Choline: A natural substance required by the body that is obtained from various foods, such as eggs; an essential component of acetylcholine.
Choline acetyltransferase (CAT): An enzyme that controls the production of acetylcholine. CAT appears to be depleted in the brains of individuals with Alzheimer's disease.
Cholinergic system: The system of nerve cells that uses acetylcholine to communicate between cells and is damaged in the brains of individuals with Alzheimer's disease.
Cholinesterase: An enzyme that breaks down acetylcholine into active parts that can be recycled.
Chromosome: An H-shaped structure inside the cell nucleus made up of tightly coiled strands of genes. Each chromosome is numbered (in humans, 1-46). Genes on chromosomes 1, 14, 19, and 21 are associated with Alzheimer's disease.
Clinical psychologist: See psychologist.
Clinical social worker: An individual who has specialized training in identifying and accessing community resources, such as adult daycare, home care, or nursing home services, as well as skills in individual and group counseling.
Clinical trial: An organized research program conducted with patients to evaluate a new medical treatment, drug, or device.
Co-existing illness: A medical condition that exists simultaneously with another, such as arthritis and dementia.
Cognitive abilities: Mental abilities, such as judgment, memory, learning, comprehension, and reasoning.
Cognitive symptoms: In Alzheimer's disease, the symptoms that relate to loss of thought processes, such as learning, comprehension, memory, reasoning, and judgment.
Combativeness: Episodes of aggression.
Competence: A person's ability to make informed choices.
Computed (axial) tomography (CAT or CT) scan: A technique in which multiple X-rays of the body are taken from different angles in a very short period of time. These images are collected by a computer to give a series of images that look like "slices" of the body. In diagnosing dementia, CT scans can reveal tumors and small strokes in the brain.

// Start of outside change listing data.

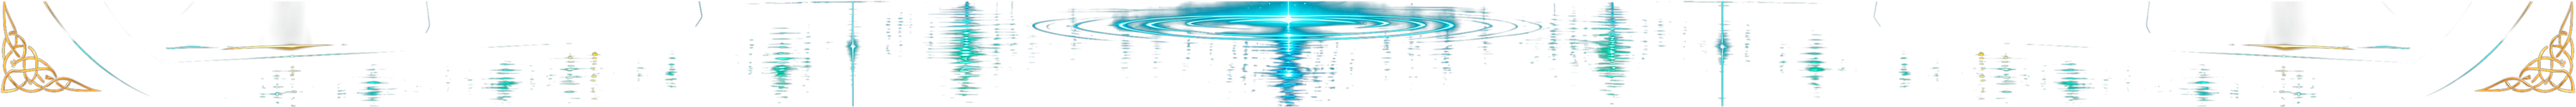
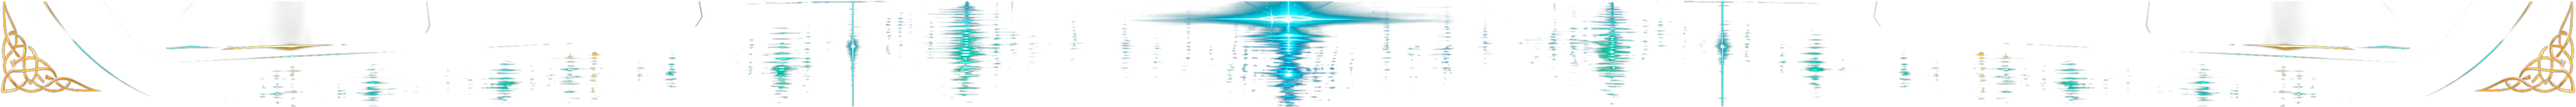
Szene: starre Wasserringe entfernt (Magnific), Wellenringe pulsieren mit Tempo-Rampe (schnell los, langsam aus), Rauch als Wolkenbäusche ohne Kanten, Schriftzug eingraviert, Drachen weiter außen, Bedeutung läuft im drehenden Runenring mit; Runen unter dem Horizont ausgeblendet; Prüfhilfe ?aus=…

Changed region(s): [[0.3746, 0.0, 0.6243, 0.443]]

diff --git a/hud5/szene.js b/hud5/szene.js
@@ -18,21 +18,39 @@ function bildLaden(url) {
 function leinwand(b, h) { const c = document.createElement('canvas'); c.width = b; c.height = h; return c }
 function zufallsfolge(s) { return () => { s = (s * 16807) % 2147483647; return s / 2147483647 } }
 
-/** Runenring vorzeichnen: volle Runde, Runen tangential, mit Lichthof (einmal beim Laden) */
-function ringBild(r, hoehe, anzahl, versatz = 0) {
+/**
+ * Runenring vorzeichnen: volle Runde, Runen tangential, mit Lichthof (einmal beim Laden). Mit `text` läuft dazu ein
+ * Schriftzug im Ring mit (Wunsch Auftraggeber 05.11.2026: die volle Bedeutung von L.O.K.I. dreht sich mit) – an seiner
+ * Stelle entfallen so viele Runen, wie er Platz braucht.
+ */
+function ringBild(r, hoehe, anzahl, versatz = 0, text = '') {
   const rand = hoehe * 2, gr = Math.ceil(2 * (r + rand))
   const c = leinwand(gr, gr), g = c.getContext('2d')
   g.translate(gr / 2, gr / 2)
   g.lineCap = 'round'; g.lineJoin = 'round'
+  g.font = `600 ${Math.round(hoehe * 0.72)}px Georgia, "Times New Roman", serif`; g.textAlign = 'center'; g.textBaseline = 'middle'
+  const schritt = (Math.PI * 2) / anzahl, abstand = hoehe * 0.12
+  const breiten = [...text].map((z) => (g.measureText(z).width + abstand) / r)
+  const textWinkel = breiten.reduce((a, b) => a + b, 0)
+  const frei = text ? Math.ceil((textWinkel + schritt) / schritt) : 0 // Runen-Plätze, die der Text belegt
   for (let durchgang = 0; durchgang < 2; durchgang++) {
     // erst weiches Leuchten, dann der scharfe helle Kern
-    g.strokeStyle = durchgang ? '#d8fdff' : CYAN
+    g.strokeStyle = g.fillStyle = durchgang ? '#d8fdff' : CYAN
     g.lineWidth = durchgang ? Math.max(1.4, hoehe * 0.075) : hoehe * 0.12
     g.shadowColor = CYAN; g.shadowBlur = durchgang ? hoehe * 0.35 : hoehe * 0.9
     for (let i = 0; i < anzahl; i++) {
-      g.save(); g.rotate((i / anzahl) * Math.PI * 2); g.translate(0, -r)
+      // Plätze rund um 0 (oben) für den Text frei lassen
+      const abstandZurMitte = Math.min(i, anzahl - i)
+      if (frei && abstandZurMitte <= (frei - 1) / 2) continue
+      g.save(); g.rotate(i * schritt); g.translate(0, -r)
       rune(g, FOLGE[(i + versatz) % FOLGE.length], hoehe)
       g.restore()
+    }
+    let w = -textWinkel / 2 // von links nach rechts über die Oberseite
+    for (const [i, z] of [...text].entries()) {
+      w += breiten[i] / 2
+      g.save(); g.rotate(w); g.translate(0, -r); g.fillText(z, 0, 0); g.restore()
+      w += breiten[i] / 2
     }
   }
   return c
@@ -42,8 +60,8 @@ function ringBild(r, hoehe, anzahl, versatz = 0) {
 function ringMaske(gr) {
   const c = leinwand(gr, gr), g = c.getContext('2d')
   const v = g.createConicGradient(Math.PI / 2, gr / 2, gr / 2) // beginnt unten, läuft im Uhrzeigersinn
-  v.addColorStop(0, 'rgba(0,0,0,0)'); v.addColorStop(0.07, 'rgba(0,0,0,0)'); v.addColorStop(0.2, '#000')
-  v.addColorStop(0.8, '#000'); v.addColorStop(0.93, 'rgba(0,0,0,0)'); v.addColorStop(1, 'rgba(0,0,0,0)')
+  v.addColorStop(0, 'rgba(0,0,0,0)'); v.addColorStop(0.13, 'rgba(0,0,0,0)'); v.addColorStop(0.25, '#000')
+  v.addColorStop(0.75, '#000'); v.addColorStop(0.87, 'rgba(0,0,0,0)'); v.addColorStop(1, 'rgba(0,0,0,0)') // unter dem Horizont keine Runen
   g.fillStyle = v; g.fillRect(0, 0, gr, gr)
   return c
 }
@@ -127,7 +145,7 @@ export async function ladeSzene(basis) {
   const namen = ['grund', ...Object.keys(geo.ebenen)]
   const bilder = Object.fromEntries(await Promise.all(namen.map(async (n) => [n, await bildLaden(basis + n + '.webp')])))
   const zufall = zufallsfolge(7)
-  const ringMitte = ringBild(geo.ringMitte.r, 30, 24)
+  const ringMitte = ringBild(geo.ringMitte.r, 30, 24, 0, 'LOKALE · OHNEHIN · KLÜGERE · INTELLIGENZ')
   return {
     geo, bilder,
     ringMitte, ringMitteMaske: ringMaske(ringMitte.width), ringPuffer: leinwand(ringMitte.width, ringMitte.height),
@@ -136,8 +154,7 @@ export async function ladeSzene(basis) {
     bahnRechts: bahnVorbereiten(geo.bahnRechts, false),
     nebel: nebelBild(2400, 300, zufall),
     nebel2: nebelBild(2400, 300, zufall, 60),
-    rauchStreifen: leinwand(1900, 260), rauchMaske: rauchMaske(1900, 260),
-    bedeutung: bedeutungBild(),
+    rauchStreifen: leinwand(1700, 300), rauchMaske: rauchMaske(1700, 300), wolke: wolkeBild(1024, 220, zufall),
     spiegel: geo.ebenen.reaktor ? spiegelBild(bilder.reaktor, geo.ebenen.reaktor) : null,
     blitze: [], naechsterBlitz: 0,
   }
@@ -196,79 +213,76 @@ function wasser(g, s, t, anteil) {
   g.globalAlpha = 1; g.globalCompositeOperation = 'source-over'
 }
 
-// Unter dem Reaktor (Rückmeldung Auftraggeber 05.11.2026): keine Nebelfläche über dem ganzen See, sondern Rauchwolken
-// nur zwischen Reaktor und Wasser rund um die Lichtringe; die Ringe laufen sanft von innen nach außen wie Wellen nach
-// einem Steinwurf, der Rauch liegt darüber.
-const RING_MITTE = { x: 2880, y: 890 }, RING_RX = 600, RING_RY = 46 // Lichtringe auf dem Wasser (Grundbild)
+// Unter dem Reaktor (Rückmeldung Auftraggeber 05.11.2026): die starren Lichtringe sind aus dem Grundbild entfernt
+// (Magnific), stattdessen pulsieren Wellenringe von innen nach außen – schnell los, dann langsam ausklingend (wie eine
+// Tempo-Rampe im Video) –, darüber liegen Rauchwolken nur zwischen Reaktor und Wasser.
+const RING_MITTE = { x: 2880, y: 890 }, RING_RX = 640, RING_RY = 48
 
-/** Wellenringe: alle 2,6 s ein neuer, wächst von innen nach außen, wird dabei dünner und blasser */
+/** Wellenringe: alle 3,2 s ein neuer Puls; Radius läuft mit starker Abbremsung (schnell → langsam), Licht klingt aus */
 function wellen(g, t, anteil) {
   if (anteil <= 0) return
-  const takt = 2.6, lebens = 7.5
+  const takt = 3.2, lebens = 9
   g.save(); g.globalCompositeOperation = 'lighter'
   for (let k = Math.floor((t - lebens) / takt) + 1; k * takt <= t; k++) {
     const f = (t - k * takt) / lebens
     if (f < 0 || f > 1) continue
-    const rx = 30 + f * RING_RX * 1.05, ry = rx * (RING_RY / RING_RX)
-    const deck = anteil * Math.min(1, f / 0.08) * (1 - f) ** 1.6
-    for (const [breite, farbe, d] of [[9, 'rgba(95,246,255,1)', 0.12], [3, 'rgba(150,250,255,1)', 0.35], [1.2, '#eaffff', 0.7]]) {
+    const weg = 1 - (1 - f) ** 4 // Tempo-Rampe: schnell anfangen, lange langsam auslaufen
+    const rx = 20 + weg * RING_RX, ry = rx * (RING_RY / RING_RX)
+    const deck = anteil * Math.min(1, f / 0.03) * (1 - f) ** 2.2
+    for (const [breite, farbe, d] of [[12, 'rgba(95,246,255,1)', 0.13], [4, 'rgba(150,250,255,1)', 0.4], [1.4, '#eaffff', 0.85]]) {
       g.beginPath(); g.ellipse(RING_MITTE.x, RING_MITTE.y, rx, ry, 0, 0, Math.PI * 2)
-      g.lineWidth = breite * (1 - f * 0.5); g.strokeStyle = farbe; g.globalAlpha = deck * d; g.stroke()
+      g.lineWidth = breite * (1.2 - weg * 0.6); g.strokeStyle = farbe; g.globalAlpha = deck * d; g.stroke()
     }
   }
   g.restore()
 }
 
-/** Rauch zwischen Reaktor und Wasser: weiche Wolken, die langsam um die Mitte treiben, zusammengehalten von einer
- *  elliptischen Maske (dicht in der Mitte, zum Rand weich) – der Reaktor darüber bleibt frei */
+/** Rauch zwischen Reaktor und Wasser: wolkige, gebauschte Schwaden (eigene Rauchtextur), zwei Lagen gegenläufig,
+ *  elliptisch nach allen Seiten weich ausgeblendet – keine Kanten, der Reaktor darüber bleibt frei */
 function rauch(g, s, t, anteil) {
   if (anteil <= 0) return
-  const st = s.rauchStreifen, sg = st.getContext('2d')
+  const st = s.rauchStreifen, sg = st.getContext('2d'), w = s.wolke
   sg.globalCompositeOperation = 'source-over'; sg.clearRect(0, 0, st.width, st.height)
-  for (const [bild, tempo, dy, hoch, deck] of [[s.nebel, 9, -40, 1.1, 1], [s.nebel2, -7, 0, 1.0, 1], [s.nebel, 5, 50, 0.9, 0.9], [s.nebel2, -3, -90, 1.2, 0.8]]) {
+  for (const [tempo, dy, skala, deck] of [[7, 30, 1, 1], [-4.5, 70, 1.35, 0.85], [2.5, 10, 0.8, 0.7]]) {
     sg.globalAlpha = deck
-    const start = -(((t * tempo) % bild.width) + bild.width) % bild.width
-    for (let px = start; px < st.width; px += bild.width) sg.drawImage(bild, px, dy, bild.width, bild.height * hoch)
+    const bw = w.width * skala, bh = w.height * skala, start = -(((t * tempo) % bw) + bw) % bw
+    for (let px = start; px < st.width; px += bw) sg.drawImage(w, px, dy + Math.sin(t * 0.2 + skala) * 8, bw, bh)
   }
   sg.globalAlpha = 1; sg.globalCompositeOperation = 'destination-in'; sg.drawImage(s.rauchMaske, 0, 0)
   g.globalCompositeOperation = 'screen'
-  for (const d of [1, 0.7]) { g.globalAlpha = anteil * d; g.drawImage(st, RING_MITTE.x - st.width / 2, RING_MITTE.y - st.height * 0.62) }
+  for (const d of [1, 0.6]) { g.globalAlpha = anteil * d; g.drawImage(st, RING_MITTE.x - st.width / 2, RING_MITTE.y - st.height * 0.55) } // doppelt: dichter, wolkiger
   g.globalAlpha = 1; g.globalCompositeOperation = 'source-over'
 }
 
-/** elliptische Maske für den Rauch: Mitte dicht, Rand weich, oben (zum Reaktor) schneller ausgeblendet */
+/** elliptische Maske: Mitte dicht, nach allen Seiten weich auf null (unten, oben, links, rechts – keine harte Kante) */
 function rauchMaske(b, h) {
   const c = leinwand(b, h), g = c.getContext('2d')
-  g.save(); g.translate(b / 2, h * 0.62); g.scale(1, (h * 0.5) / (b / 2))
+  g.translate(b / 2, h * 0.55); g.scale(1, (h * 0.45) / (b / 2))
   const v = g.createRadialGradient(0, 0, 0, 0, 0, b / 2)
-  v.addColorStop(0, '#000'); v.addColorStop(0.45, 'rgba(0,0,0,0.85)'); v.addColorStop(1, 'rgba(0,0,0,0)')
-  g.fillStyle = v; g.fillRect(-b / 2, -b, b, 2 * b); g.restore()
-  g.globalCompositeOperation = 'destination-in'
-  const u = g.createLinearGradient(0, 0, 0, h); u.addColorStop(0, 'rgba(0,0,0,0)'); u.addColorStop(0.35, '#000'); u.addColorStop(1, '#000')
-  g.fillStyle = u; g.fillRect(0, 0, b, h)
+  v.addColorStop(0, '#000'); v.addColorStop(0.4, 'rgba(0,0,0,0.9)'); v.addColorStop(0.75, 'rgba(0,0,0,0.35)'); v.addColorStop(1, 'rgba(0,0,0,0)')
+  g.fillStyle = v; g.fillRect(-b / 2, -b, b, 2 * b)
   return c
 }
 
-/** volle Bedeutung von L.O.K.I. direkt unter dem Steinring, ihm folgend gebogen (im Steinband selbst war neben
- *  Schriftzug, Drachen und Metallplatten kein Platz) */
-const BEDEUTUNG = 'LOKALE · OHNEHIN · KLÜGERE · INTELLIGENZ', BEDEUTUNG_R = 348
-function bedeutungBild(r) {
-  const gr = Math.ceil((BEDEUTUNG_R + 40) * 2), c = leinwand(gr, gr), g = c.getContext('2d')
-  g.translate(gr / 2, gr / 2)
-  g.font = '600 15px Georgia, "Times New Roman", serif'; g.textAlign = 'center'; g.textBaseline = 'middle'
-  const abstand = 1.6, breiten = [...BEDEUTUNG].map((z) => g.measureText(z).width + abstand)
-  const gesamt = breiten.reduce((a, b) => a + b, 0) / BEDEUTUNG_R
-  for (let d = 0; d < 2; d++) {
-    let w = Math.PI / 2 + gesamt / 2 // unten mittig, von links nach rechts lesbar (Buchstaben-Kopf zur Mitte)
-    g.fillStyle = d ? '#e6feff' : '#5ff6ff'; g.shadowColor = '#5ff6ff'; g.shadowBlur = d ? 4 : 10
-    for (const [i, z] of [...BEDEUTUNG].entries()) {
-      const halb = breiten[i] / 2 / BEDEUTUNG_R
-      w -= halb
-      g.save(); g.translate(Math.cos(w) * BEDEUTUNG_R, Math.sin(w) * BEDEUTUNG_R); g.rotate(w - Math.PI / 2); g.fillText(z, 0, 0); g.restore()
-      w -= halb
+/** Rauchtextur: viele weiche, verschieden große Bäusche (große blasse unten, kleine dichtere darüber), dazwischen
+ *  Lücken – wirkt wolkig statt flächig; waagerecht nahtlos wiederholbar; einmal beim Laden gezeichnet */
+function wolkeBild(b, h, zufall) {
+  const c = leinwand(b, h), g = c.getContext('2d')
+  const bausch = (x, y, r, a) => {
+    for (const dx of [-b, 0, b]) {
+      const v = g.createRadialGradient(x + dx, y, 0, x + dx, y, r)
+      v.addColorStop(0, `rgba(185,228,238,${a})`); v.addColorStop(0.5, `rgba(170,220,232,${a * 0.55})`); v.addColorStop(1, 'rgba(160,215,228,0)')
+      g.fillStyle = v; g.fillRect(x + dx - r, y - r, 2 * r, 2 * r)
     }
   }
-  void r
+  // Ballen: Gruppen von Bäuschen um gemeinsame Mittelpunkte → Wolkenform mit Rändern und Lücken
+  for (let k = 0; k < 26; k++) {
+    const mx = zufall() * b, my = h * (0.35 + zufall() * 0.35), gr = 40 + zufall() * 70
+    for (let i = 0; i < 16; i++) {
+      const w = zufall() * Math.PI * 2, d = zufall() * gr
+      bausch(mx + Math.cos(w) * d * 1.8, my + Math.sin(w) * d * 0.5, 18 + zufall() * 38, 0.09 + zufall() * 0.12)
+    }
+  }
   return c
 }
 
@@ -437,15 +451,12 @@ function mittelRing(g, s, winkel, alpha) {
   g.globalAlpha = 1; g.globalCompositeOperation = 'source-over'
 }
 
-/** verkleinerter L.O.K.I.-Schriftzug mit Drachen (atmet leicht mit dem Kern) und die volle Bedeutung darunter */
+/** verkleinerter L.O.K.I.-Schriftzug mit Drachen, in den Stein graviert (dunkle Rille), leuchtet leicht im Takt des Kerns */
 function schrift(g, s, t, anteil) {
   if (anteil <= 0) return
   const hell = anteil * (0.9 + 0.1 * Math.sin((t * Math.PI * 2) / 2.8))
+  ebene(g, s, 'gravur', anteil * 0.75, 'source-over')
   ebene(g, s, 'schrift', hell)
-  const b = s.bedeutung, r = s.geo.reaktor
-  g.globalAlpha = hell * 0.95; g.globalCompositeOperation = 'lighter'
-  g.drawImage(b, r.x - b.width / 2, r.y - b.height / 2)
-  g.globalAlpha = 1; g.globalCompositeOperation = 'source-over'
 }
 
 /**
@@ -462,14 +473,15 @@ export function zeichneSzene(g, s, t, opt = {}) {
   g.fillStyle = '#000'; g.fillRect(0, 0, B, H)
   g.globalAlpha = an.grund; g.drawImage(s.bilder.grund, 0, 0, B, H); g.globalAlpha = 1
 
-  aurora(g, s, t, an.aurora)
+  const mit = (n) => !(opt.aus ?? []).includes(n) // Prüfhilfe: einzelne Teile weglassen
+  if (mit('aurora')) aurora(g, s, t, an.aurora)
   // aufsteigender Rauch hinter dem Reaktor entfernt (Rückmeldung Auftraggeber 05.11.2026: Reaktor soll klar bleiben)
   ebene(g, s, 'reaktor', an.grund, 'source-over') // deckt den Rauch hinter dem Reaktor ab
-  wasser(g, s, t, an.reaktor)
-  wellen(g, t, an.reaktor)
-  rauch(g, s, t, an.nebel)
-  reaktor(g, s, t, opt, an.reaktor)
-  schrift(g, s, t, an.reaktor)
+  if (mit('wasser')) wasser(g, s, t, an.reaktor)
+  if (mit('wellen')) wellen(g, t, an.reaktor)
+  if (mit('rauch')) rauch(g, s, t, an.nebel)
+  if (mit('reaktor')) reaktor(g, s, t, opt, an.reaktor)
+  if (mit('schrift')) schrift(g, s, t, an.reaktor)
 
   const denkt = opt.loki === 'denkt' ? 1 : 0
   const hell = an.runen * (0.85 + 0.15 * Math.sin(t * 0.63))

diff --git a/hud5/vorschau.js b/hud5/vorschau.js
@@ -15,7 +15,7 @@ function schleife(ms) {
   requestAnimationFrame(schleife)
   const a = performance.now()
   const pegel = loki === 'spricht' ? 0.5 + 0.5 * Math.abs(Math.sin(ms / 130) * Math.sin(ms / 370)) : 0
-  zeichneSzene(g, s, ms / 1000, { loki, pegel, versatz: zoom ? 1920 : 0 })
+  zeichneSzene(g, s, ms / 1000, { loki, pegel, versatz: zoom ? 1920 : 0, aus: (new URLSearchParams(location.search).get('aus') ?? '').split(',') })
   const dauer = performance.now() - a
   zeiten.push(dauer); if (zeiten.length > 120) zeiten.shift()
   laengste = Math.max(laengste * 0.995, ms - vorher); vorher = ms

diff --git a/scripts/grafik-v5-aufbereiten.py b/scripts/grafik-v5-aufbereiten.py
@@ -58,15 +58,36 @@ if quelle == 'magnific' and os.path.exists('grafik/magnific/reaktor_ohne_schrift
     maske = np.asarray(Image.open('grafik/magnific/reaktor_maske.png').convert('L').resize(neu.size)) > 127
     licht = np.clip((alt - np.asarray(neu).astype(np.int16)) * 1.5, 0, 255) * maske[..., None]  # etwas heller: kleiner wirkt sonst blass
     gross = gross.copy(); gross.paste(neu, box[:2])
-    # Licht um die eigene Mitte verkleinern (bleibt mittig im Steinband, darunter Platz für die Bedeutung)
-    ys, xs = np.nonzero(licht.max(axis=2) > 20)
-    mx, my = (xs.min() + xs.max()) / 2, (ys.min() + ys.max()) / 2
-    l = Image.fromarray(licht.astype(np.uint8)); kb = (round(l.width * SCHRIFT_FAKTOR), round(l.height * SCHRIFT_FAKTOR))
-    klein = l.resize(kb, Image.LANCZOS)
-    schrift = Image.new('RGB', l.size)
-    schrift.paste(klein, (round(mx - mx * SCHRIFT_FAKTOR), round(my - my * SCHRIFT_FAKTOR + 24)))  # etwas tiefer: weg von den Spulen
+    # Drei Teile (Drache links, Schrift, Drache rechts) an den Lücken zwischen ihnen trennen und je um die eigene Mitte
+    # verkleinern. Die Schrift bleibt mittig (etwas tiefer, weg von den Spulen); die Drachen rücken weiter nach außen
+    # (Rückmeldung Auftraggeber 05.11.2026), fast an ihre alte Stelle auf dem Stein.
+    hell = licht.max(axis=2) > 20
+    ys, xs = np.nonzero(hell)
+    # Drachen = die großen zusammenhängenden Leuchtflächen ganz links und ganz rechts (die Buchstaben sind klein)
+    teile = cv2.dilate((licht.max(axis=2) > 120).astype(np.uint8), np.ones((3, 3), np.uint8))
+    n, lab, st, _ = cv2.connectedComponentsWithStats(teile)
+    gross_ = [i for i in range(1, n) if st[i][3] > 180]  # Drachen sind deutlich höher als die Buchstaben
+    li = min(gross_, key=lambda i: st[i][0]); re = max(gross_, key=lambda i: st[i][0] + st[i][2])
+    links, rechts = (st[li][0] + st[li][2], st[li][0] + st[li][2]), (st[re][0], st[re][0])
+    luecken = [links, rechts]
+    grenzen = [xs.min(), st[li][0] + st[li][2] + 2, st[re][0] - 2, xs.max() + 1]
+    gx = (xs.min() + xs.max()) / 2
+    l = Image.fromarray(licht.astype(np.uint8)); schrift = Image.new('RGB', l.size)
+    for teil, (x0, x1) in enumerate(zip(grenzen[:-1], grenzen[1:])):
+        ty, tx = np.nonzero(hell[:, x0:x1]); y0, y1 = ty.min(), ty.max() + 1
+        stueck = l.crop((x0, y0, x1, y1)); kb = (round(stueck.width * SCHRIFT_FAKTOR), round(stueck.height * SCHRIFT_FAKTOR))
+        cx, cy = (x0 + x1) / 2, (y0 + y1) / 2
+        if teil == 1: ziel = (cx, cy + 24)  # Schrift
+        else: ziel = (gx + (cx - gx) * 0.86, cy + 6)  # Drachen: weiter außen als bei reiner Verkleinerung
+        schrift.paste(stueck.resize(kb, Image.LANCZOS), (round(ziel[0] - kb[0] / 2), round(ziel[1] - kb[1] / 2)))
     gs = Image.new('RGB', gross.size); gs.paste(schrift, box[:2]); schrift = gs
-    print('Schrift im Reaktor: verkleinert auf', SCHRIFT_FAKTOR)
+    print('Schrift im Reaktor: verkleinert auf', SCHRIFT_FAKTOR, '– Lücken', luecken[:1], luecken[-1:])
+# Wasser: die starren Lichtringe unter dem Reaktor hat Magnific wegradiert (Rückmeldung Auftraggeber 05.11.2026 –
+# die Szene lässt eigene Ringe pulsieren, starre darunter sahen falsch aus)
+if quelle == 'magnific' and os.path.exists('grafik/magnific/wasser_ohne_ringe.png'):
+    box = json.load(open('grafik/magnific/wasser_ausschnitt.json'))['box']
+    gross = gross.copy(); gross.paste(Image.open('grafik/magnific/wasser_ohne_ringe.png').convert('RGB').resize((box[2] - box[0], box[3] - box[1])), box[:2])
+    print('Wasser: starre Ringe ersetzt')
 grund = np.asarray(gross.resize((B, H), Image.LANCZOS)).copy()
 print('Grundbild', quelle, gross.size)
 
@@ -145,6 +166,12 @@ if schrift is not None:  # additiv: Farbe = Licht, Deckkraft voll (die Szene leg
     a = np.asarray(schrift).astype(np.float32); al = a.max(axis=2)
     farbe = np.clip(a * 255 / np.maximum(al, 1)[..., None], 0, 255)
     s4 = Image.fromarray(np.dstack([farbe, al]).astype(np.uint8), 'RGBA'); ebene('schrift', s4)
+    # Gravur: dunkle Rille unter der Leuchtschrift (leicht versetzt, weich) – damit die Schrift im Stein sitzt statt
+    # darüber zu schweben (Rückmeldung Auftraggeber 05.11.2026)
+    rille = cv2.GaussianBlur((al > 40).astype(np.float32), (0, 0), 2.5)
+    rille = np.roll(np.roll(rille, 3, axis=0), 2, axis=1)
+    g4 = np.zeros((*rille.shape, 4), np.uint8); g4[..., 3] = np.clip(rille * 200, 0, 255).astype(np.uint8)
+    ebene('gravur', Image.fromarray(g4, 'RGBA'))
 # Reaktor-Kern scharf aus dem Grundbild, Form aus der Kern-Maske (für das Pulsieren)
 kern = monitore([None, A + 'MITTE_REAKTOR_RING_01_ORIGINAL_PIXELS_3840x2160.png', None]).resize((B, H), Image.LANCZOS)
 kernScharf = Image.fromarray(grund).convert('RGBA'); kernScharf.putalpha(kern.getchannel('A')); ebene('kern', kernScharf)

Conservator: In some states, the guardian who manages an individual's assets.